───── Records for this exercise
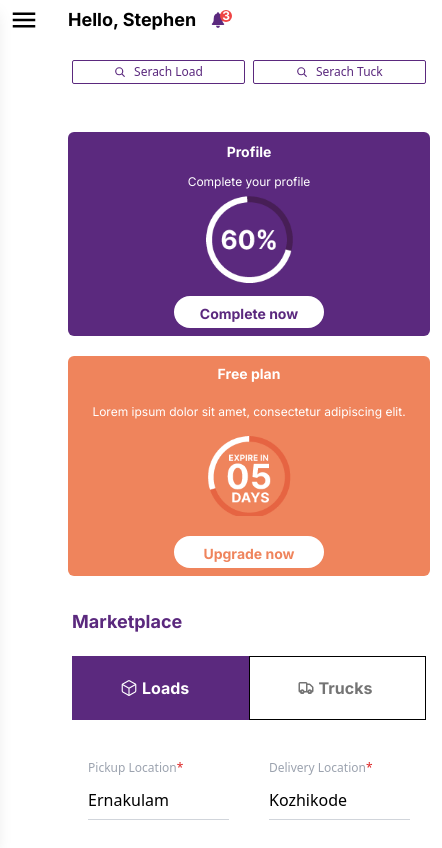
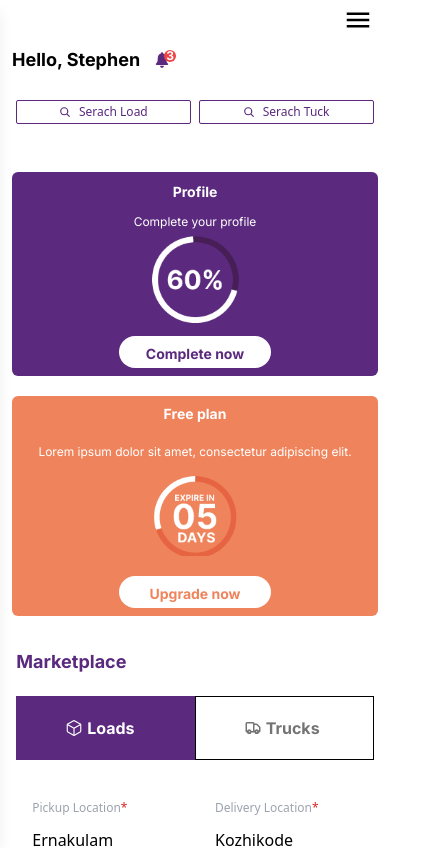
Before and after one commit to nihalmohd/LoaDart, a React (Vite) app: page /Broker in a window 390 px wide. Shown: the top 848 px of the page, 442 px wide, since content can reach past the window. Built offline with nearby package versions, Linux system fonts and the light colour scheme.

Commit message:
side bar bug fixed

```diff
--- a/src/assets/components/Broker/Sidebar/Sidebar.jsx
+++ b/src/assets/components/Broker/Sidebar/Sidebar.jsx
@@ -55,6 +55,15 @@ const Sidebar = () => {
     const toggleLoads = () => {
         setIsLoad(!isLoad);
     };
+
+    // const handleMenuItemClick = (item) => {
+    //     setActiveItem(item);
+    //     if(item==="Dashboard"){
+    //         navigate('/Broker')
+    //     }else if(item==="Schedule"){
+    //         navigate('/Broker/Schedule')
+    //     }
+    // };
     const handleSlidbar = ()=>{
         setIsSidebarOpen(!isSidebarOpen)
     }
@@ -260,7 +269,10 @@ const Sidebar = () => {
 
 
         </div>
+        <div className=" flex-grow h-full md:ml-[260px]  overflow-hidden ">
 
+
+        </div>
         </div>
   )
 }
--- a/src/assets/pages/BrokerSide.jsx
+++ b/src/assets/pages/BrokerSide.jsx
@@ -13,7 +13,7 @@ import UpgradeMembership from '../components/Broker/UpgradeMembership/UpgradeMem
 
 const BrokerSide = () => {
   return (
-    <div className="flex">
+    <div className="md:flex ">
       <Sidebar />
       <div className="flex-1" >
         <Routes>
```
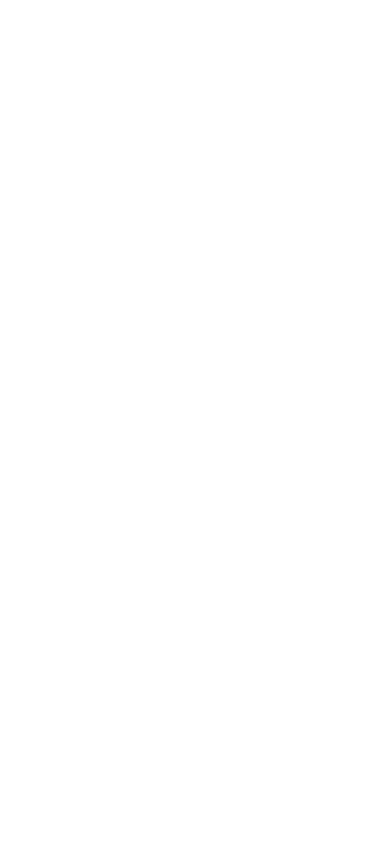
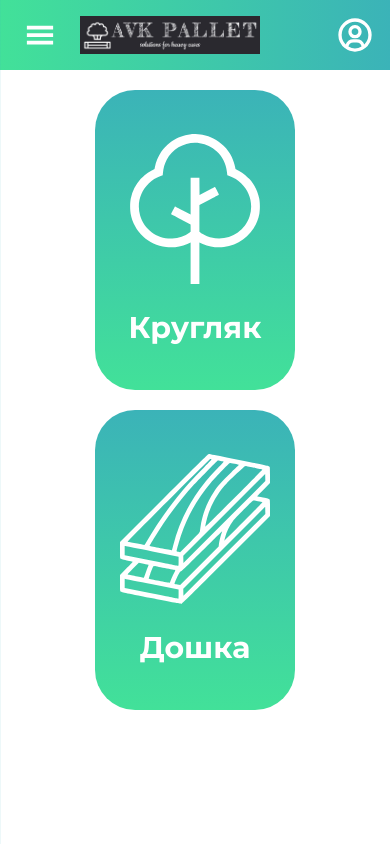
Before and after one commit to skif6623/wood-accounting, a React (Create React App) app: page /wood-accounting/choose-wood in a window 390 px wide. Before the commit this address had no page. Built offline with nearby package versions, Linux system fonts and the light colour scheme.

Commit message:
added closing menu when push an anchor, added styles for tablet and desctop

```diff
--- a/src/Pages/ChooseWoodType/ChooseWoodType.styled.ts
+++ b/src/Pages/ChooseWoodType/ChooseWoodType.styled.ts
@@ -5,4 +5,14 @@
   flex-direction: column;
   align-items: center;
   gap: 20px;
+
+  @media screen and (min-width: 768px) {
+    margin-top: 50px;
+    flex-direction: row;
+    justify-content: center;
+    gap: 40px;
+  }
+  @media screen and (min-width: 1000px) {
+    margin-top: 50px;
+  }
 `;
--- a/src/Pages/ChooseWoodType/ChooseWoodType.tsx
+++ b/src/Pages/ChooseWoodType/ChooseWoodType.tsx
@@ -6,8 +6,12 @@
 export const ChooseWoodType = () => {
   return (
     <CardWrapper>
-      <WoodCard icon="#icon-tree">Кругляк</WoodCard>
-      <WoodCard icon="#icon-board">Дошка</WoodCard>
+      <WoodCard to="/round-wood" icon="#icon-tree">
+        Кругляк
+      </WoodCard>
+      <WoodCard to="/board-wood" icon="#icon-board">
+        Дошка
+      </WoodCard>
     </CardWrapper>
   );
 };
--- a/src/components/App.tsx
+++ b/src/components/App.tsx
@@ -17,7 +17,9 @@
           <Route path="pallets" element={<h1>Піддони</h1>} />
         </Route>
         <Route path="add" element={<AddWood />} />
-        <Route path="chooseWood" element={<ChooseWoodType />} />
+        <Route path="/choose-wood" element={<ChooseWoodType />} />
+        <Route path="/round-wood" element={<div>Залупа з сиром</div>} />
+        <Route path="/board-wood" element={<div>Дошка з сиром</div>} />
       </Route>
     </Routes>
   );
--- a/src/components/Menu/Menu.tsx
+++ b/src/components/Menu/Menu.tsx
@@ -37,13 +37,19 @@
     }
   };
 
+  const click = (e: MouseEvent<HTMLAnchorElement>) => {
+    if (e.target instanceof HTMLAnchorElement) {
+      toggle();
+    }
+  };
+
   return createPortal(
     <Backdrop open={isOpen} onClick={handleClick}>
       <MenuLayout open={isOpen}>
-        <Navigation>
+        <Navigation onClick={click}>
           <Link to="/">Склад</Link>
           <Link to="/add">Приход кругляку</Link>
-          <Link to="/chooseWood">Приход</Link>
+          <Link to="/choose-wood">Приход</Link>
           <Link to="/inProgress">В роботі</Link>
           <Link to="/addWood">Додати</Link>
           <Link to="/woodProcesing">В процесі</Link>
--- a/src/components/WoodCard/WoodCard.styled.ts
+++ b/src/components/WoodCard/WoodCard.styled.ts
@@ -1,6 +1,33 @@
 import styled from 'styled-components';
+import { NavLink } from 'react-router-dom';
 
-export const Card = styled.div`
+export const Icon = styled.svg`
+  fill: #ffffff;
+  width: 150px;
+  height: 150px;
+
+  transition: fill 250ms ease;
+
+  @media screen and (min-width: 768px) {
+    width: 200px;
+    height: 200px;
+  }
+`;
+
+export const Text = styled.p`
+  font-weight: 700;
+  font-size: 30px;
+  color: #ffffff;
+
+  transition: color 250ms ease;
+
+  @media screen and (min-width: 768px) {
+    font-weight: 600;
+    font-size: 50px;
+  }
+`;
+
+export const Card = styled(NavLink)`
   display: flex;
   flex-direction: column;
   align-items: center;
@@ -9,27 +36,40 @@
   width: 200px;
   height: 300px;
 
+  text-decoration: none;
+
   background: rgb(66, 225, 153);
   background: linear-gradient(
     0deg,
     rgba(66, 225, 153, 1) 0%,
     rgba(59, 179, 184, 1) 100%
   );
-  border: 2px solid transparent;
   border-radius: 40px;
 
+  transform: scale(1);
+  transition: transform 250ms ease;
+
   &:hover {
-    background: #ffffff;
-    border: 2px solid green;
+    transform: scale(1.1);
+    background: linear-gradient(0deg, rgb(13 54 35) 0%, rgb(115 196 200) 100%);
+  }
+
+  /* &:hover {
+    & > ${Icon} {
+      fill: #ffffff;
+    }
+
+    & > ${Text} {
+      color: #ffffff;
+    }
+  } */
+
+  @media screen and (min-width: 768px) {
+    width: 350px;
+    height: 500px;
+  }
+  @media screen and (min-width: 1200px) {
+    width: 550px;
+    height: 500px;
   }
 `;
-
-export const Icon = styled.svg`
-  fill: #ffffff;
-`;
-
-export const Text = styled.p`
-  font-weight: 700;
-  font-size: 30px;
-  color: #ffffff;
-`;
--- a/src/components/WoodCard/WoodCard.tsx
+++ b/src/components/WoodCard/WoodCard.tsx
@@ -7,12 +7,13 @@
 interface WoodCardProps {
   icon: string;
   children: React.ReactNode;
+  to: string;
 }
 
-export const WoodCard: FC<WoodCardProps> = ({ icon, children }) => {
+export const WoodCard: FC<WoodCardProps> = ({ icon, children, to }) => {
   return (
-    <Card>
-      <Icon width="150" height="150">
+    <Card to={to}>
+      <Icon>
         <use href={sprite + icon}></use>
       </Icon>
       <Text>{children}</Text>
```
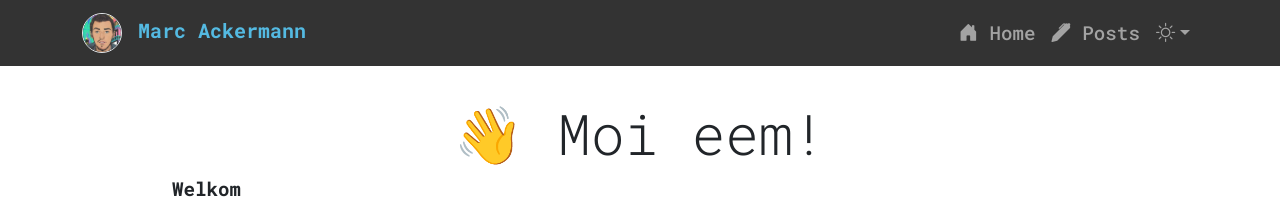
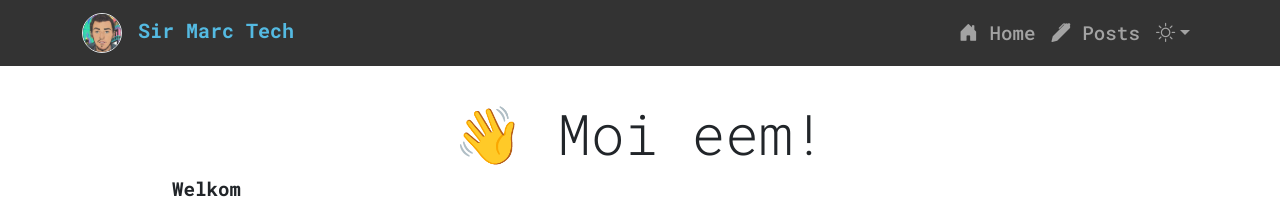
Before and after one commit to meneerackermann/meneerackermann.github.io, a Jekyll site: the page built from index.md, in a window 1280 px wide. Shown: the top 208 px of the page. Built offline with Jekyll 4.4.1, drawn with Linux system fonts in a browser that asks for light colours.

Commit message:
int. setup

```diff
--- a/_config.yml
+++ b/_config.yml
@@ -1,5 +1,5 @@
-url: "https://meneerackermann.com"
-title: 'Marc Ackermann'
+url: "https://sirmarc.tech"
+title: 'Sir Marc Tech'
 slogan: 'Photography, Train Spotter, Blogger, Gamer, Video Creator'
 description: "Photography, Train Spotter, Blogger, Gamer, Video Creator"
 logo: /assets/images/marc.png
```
──────────
## Problem to work on
Without the pictures, write out every entry exactly as it appears.

## Task result
Before and after one commit to nihalmohd/LoaDart, a React (Vite) app: page /Broker in a window 390 px wide. Shown: the top 848 px of the page, 442 px wide, since content can reach past the window. Built offline with nearby package versions, Linux system fonts and the light colour scheme.

Commit message:
side bar bug fixed

```diff
--- a/src/assets/components/Broker/Sidebar/Sidebar.jsx
+++ b/src/assets/components/Broker/Sidebar/Sidebar.jsx
@@ -55,6 +55,15 @@ const Sidebar = () => {
     const toggleLoads = () => {
         setIsLoad(!isLoad);
     };
+
+    // const handleMenuItemClick = (item) => {
+    //     setActiveItem(item);
+    //     if(item==="Dashboard"){
+    //         navigate('/Broker')
+    //     }else if(item==="Schedule"){
+    //         navigate('/Broker/Schedule')
+    //     }
+    // };
     const handleSlidbar = ()=>{
         setIsSidebarOpen(!isSidebarOpen)
     }
@@ -260,7 +269,10 @@ const Sidebar = () => {
 
 
         </div>
+        <div className=" flex-grow h-full md:ml-[260px]  overflow-hidden ">
 
+
+        </div>
         </div>
   )
 }
--- a/src/assets/pages/BrokerSide.jsx
+++ b/src/assets/pages/BrokerSide.jsx
@@ -13,7 +13,7 @@ import UpgradeMembership from '../components/Broker/UpgradeMembership/UpgradeMem
 
 const BrokerSide = () => {
   return (
-    <div className="flex">
+    <div className="md:flex ">
       <Sidebar />
       <div className="flex-1" >
         <Routes>
```
Before and after one commit to skif6623/wood-accounting, a React (Create React App) app: page /wood-accounting/choose-wood in a window 390 px wide. Before the commit this address had no page. Built offline with nearby package versions, Linux system fonts and the light colour scheme.

Commit message:
added closing menu when push an anchor, added styles for tablet and desctop

```diff
--- a/src/Pages/ChooseWoodType/ChooseWoodType.styled.ts
+++ b/src/Pages/ChooseWoodType/ChooseWoodType.styled.ts
@@ -5,4 +5,14 @@
   flex-direction: column;
   align-items: center;
   gap: 20px;
+
+  @media screen and (min-width: 768px) {
+    margin-top: 50px;
+    flex-direction: row;
+    justify-content: center;
+    gap: 40px;
+  }
+  @media screen and (min-width: 1000px) {
+    margin-top: 50px;
+  }
 `;
--- a/src/Pages/ChooseWoodType/ChooseWoodType.tsx
+++ b/src/Pages/ChooseWoodType/ChooseWoodType.tsx
@@ -6,8 +6,12 @@
 export const ChooseWoodType = () => {
   return (
     <CardWrapper>
-      <WoodCard icon="#icon-tree">Кругляк</WoodCard>
-      <WoodCard icon="#icon-board">Дошка</WoodCard>
+      <WoodCard to="/round-wood" icon="#icon-tree">
+        Кругляк
+      </WoodCard>
+      <WoodCard to="/board-wood" icon="#icon-board">
+        Дошка
+      </WoodCard>
     </CardWrapper>
   );
 };
--- a/src/components/App.tsx
+++ b/src/components/App.tsx
@@ -17,7 +17,9 @@
           <Route path="pallets" element={<h1>Піддони</h1>} />
         </Route>
         <Route path="add" element={<AddWood />} />
-        <Route path="chooseWood" element={<ChooseWoodType />} />
+        <Route path="/choose-wood" element={<ChooseWoodType />} />
+        <Route path="/round-wood" element={<div>Залупа з сиром</div>} />
+        <Route path="/board-wood" element={<div>Дошка з сиром</div>} />
       </Route>
     </Routes>
   );
--- a/src/components/Menu/Menu.tsx
+++ b/src/components/Menu/Menu.tsx
@@ -37,13 +37,19 @@
     }
   };
 
+  const click = (e: MouseEvent<HTMLAnchorElement>) => {
+    if (e.target instanceof HTMLAnchorElement) {
+      toggle();
+    }
+  };
+
   return createPortal(
     <Backdrop open={isOpen} onClick={handleClick}>
       <MenuLayout open={isOpen}>
-        <Navigation>
+        <Navigation onClick={click}>
           <Link to="/">Склад</Link>
           <Link to="/add">Приход кругляку</Link>
-          <Link to="/chooseWood">Приход</Link>
+          <Link to="/choose-wood">Приход</Link>
           <Link to="/inProgress">В роботі</Link>
           <Link to="/addWood">Додати</Link>
           <Link to="/woodProcesing">В процесі</Link>
--- a/src/components/WoodCard/WoodCard.styled.ts
+++ b/src/components/WoodCard/WoodCard.styled.ts
@@ -1,6 +1,33 @@
 import styled from 'styled-components';
+import { NavLink } from 'react-router-dom';
 
-export const Card = styled.div`
+export const Icon = styled.svg`
+  fill: #ffffff;
+  width: 150px;
+  height: 150px;
+
+  transition: fill 250ms ease;
+
+  @media screen and (min-width: 768px) {
+    width: 200px;
+    height: 200px;
+  }
+`;
+
+export const Text = styled.p`
+  font-weight: 700;
+  font-size: 30px;
+  color: #ffffff;
+
+  transition: color 250ms ease;
+
+  @media screen and (min-width: 768px) {
+    font-weight: 600;
+    font-size: 50px;
+  }
+`;
+
+export const Card = styled(NavLink)`
   display: flex;
   flex-direction: column;
   align-items: center;
@@ -9,27 +36,40 @@
   width: 200px;
   height: 300px;
 
+  text-decoration: none;
+
   background: rgb(66, 225, 153);
   background: linear-gradient(
     0deg,
     rgba(66, 225, 153, 1) 0%,
     rgba(59, 179, 184, 1) 100%
   );
-  border: 2px solid transparent;
   border-radius: 40px;
 
+  transform: scale(1);
+  transition: transform 250ms ease;
+
   &:hover {
-    background: #ffffff;
-    border: 2px solid green;
+    transform: scale(1.1);
+    background: linear-gradient(0deg, rgb(13 54 35) 0%, rgb(115 196 200) 100%);
+  }
+
+  /* &:hover {
+    & > ${Icon} {
+      fill: #ffffff;
+    }
+
+    & > ${Text} {
+      color: #ffffff;
+    }
+  } */
+
+  @media screen and (min-width: 768px) {
+    width: 350px;
+    height: 500px;
+  }
+  @media screen and (min-width: 1200px) {
+    width: 550px;
+    height: 500px;
   }
 `;
-
-export const Icon = styled.svg`
-  fill: #ffffff;
-`;
-
-export const Text = styled.p`
-  font-weight: 700;
-  font-size: 30px;
-  color: #ffffff;
-`;
--- a/src/components/WoodCard/WoodCard.tsx
+++ b/src/components/WoodCard/WoodCard.tsx
@@ -7,12 +7,13 @@
 interface WoodCardProps {
   icon: string;
   children: React.ReactNode;
+  to: string;
 }
 
-export const WoodCard: FC<WoodCardProps> = ({ icon, children }) => {
+export const WoodCard: FC<WoodCardProps> = ({ icon, children, to }) => {
   return (
-    <Card>
-      <Icon width="150" height="150">
+    <Card to={to}>
+      <Icon>
         <use href={sprite + icon}></use>
       </Icon>
       <Text>{children}</Text>
```
Before and after one commit to meneerackermann/meneerackermann.github.io, a Jekyll site: the page built from index.md, in a window 1280 px wide. Shown: the top 208 px of the page. Built offline with Jekyll 4.4.1, drawn with Linux system fonts in a browser that asks for light colours.

Commit message:
int. setup

```diff
--- a/_config.yml
+++ b/_config.yml
@@ -1,5 +1,5 @@
-url: "https://meneerackermann.com"
-title: 'Marc Ackermann'
+url: "https://sirmarc.tech"
+title: 'Sir Marc Tech'
 slogan: 'Photography, Train Spotter, Blogger, Gamer, Video Creator'
 description: "Photography, Train Spotter, Blogger, Gamer, Video Creator"
 logo: /assets/images/marc.png
```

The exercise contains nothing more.